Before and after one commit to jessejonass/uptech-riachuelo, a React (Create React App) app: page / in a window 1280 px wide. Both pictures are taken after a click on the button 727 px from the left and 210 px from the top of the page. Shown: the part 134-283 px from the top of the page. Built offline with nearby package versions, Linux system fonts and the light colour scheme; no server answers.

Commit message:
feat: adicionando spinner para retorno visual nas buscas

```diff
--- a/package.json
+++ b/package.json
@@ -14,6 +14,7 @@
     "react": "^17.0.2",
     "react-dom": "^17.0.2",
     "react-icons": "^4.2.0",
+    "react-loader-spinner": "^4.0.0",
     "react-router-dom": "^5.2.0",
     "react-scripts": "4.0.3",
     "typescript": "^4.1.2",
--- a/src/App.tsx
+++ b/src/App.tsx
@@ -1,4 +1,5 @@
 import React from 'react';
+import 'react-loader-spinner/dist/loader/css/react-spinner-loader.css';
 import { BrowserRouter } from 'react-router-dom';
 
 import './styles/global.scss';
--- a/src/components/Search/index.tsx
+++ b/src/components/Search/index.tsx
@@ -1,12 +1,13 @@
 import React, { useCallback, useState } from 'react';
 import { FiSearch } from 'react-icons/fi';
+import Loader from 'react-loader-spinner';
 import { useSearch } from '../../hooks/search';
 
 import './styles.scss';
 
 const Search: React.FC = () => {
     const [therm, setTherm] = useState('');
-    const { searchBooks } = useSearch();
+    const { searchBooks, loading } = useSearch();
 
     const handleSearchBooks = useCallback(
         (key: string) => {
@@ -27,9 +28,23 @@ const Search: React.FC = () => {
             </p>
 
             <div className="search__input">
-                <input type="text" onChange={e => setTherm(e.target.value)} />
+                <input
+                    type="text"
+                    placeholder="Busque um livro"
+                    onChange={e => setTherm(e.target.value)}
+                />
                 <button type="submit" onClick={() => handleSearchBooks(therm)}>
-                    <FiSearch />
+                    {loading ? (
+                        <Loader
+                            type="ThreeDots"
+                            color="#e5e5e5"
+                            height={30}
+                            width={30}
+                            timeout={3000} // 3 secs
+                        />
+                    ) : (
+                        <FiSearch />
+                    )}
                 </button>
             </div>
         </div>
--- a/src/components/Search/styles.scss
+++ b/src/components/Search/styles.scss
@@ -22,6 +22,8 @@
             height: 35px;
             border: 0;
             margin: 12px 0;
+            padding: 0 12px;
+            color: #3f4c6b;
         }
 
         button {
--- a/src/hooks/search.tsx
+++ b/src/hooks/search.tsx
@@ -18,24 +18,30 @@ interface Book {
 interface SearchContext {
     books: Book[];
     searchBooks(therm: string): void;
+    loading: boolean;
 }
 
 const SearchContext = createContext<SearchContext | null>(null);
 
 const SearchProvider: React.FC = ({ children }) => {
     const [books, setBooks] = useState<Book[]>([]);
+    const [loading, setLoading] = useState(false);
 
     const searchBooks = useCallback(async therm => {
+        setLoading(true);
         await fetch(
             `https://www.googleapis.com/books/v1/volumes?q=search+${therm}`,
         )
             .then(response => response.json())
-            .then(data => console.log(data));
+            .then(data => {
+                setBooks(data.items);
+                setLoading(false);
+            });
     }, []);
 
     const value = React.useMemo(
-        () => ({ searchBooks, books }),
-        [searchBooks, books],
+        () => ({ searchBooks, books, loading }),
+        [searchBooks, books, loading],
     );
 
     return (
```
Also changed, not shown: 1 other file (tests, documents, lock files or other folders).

● **The problem**
Look through the records and copy down every line that holds "scss".

● **Result of the task**
 import './styles/global.scss';
 import './styles.scss';
--- a/src/components/Search/styles.scss
+++ b/src/components/Search/styles.scss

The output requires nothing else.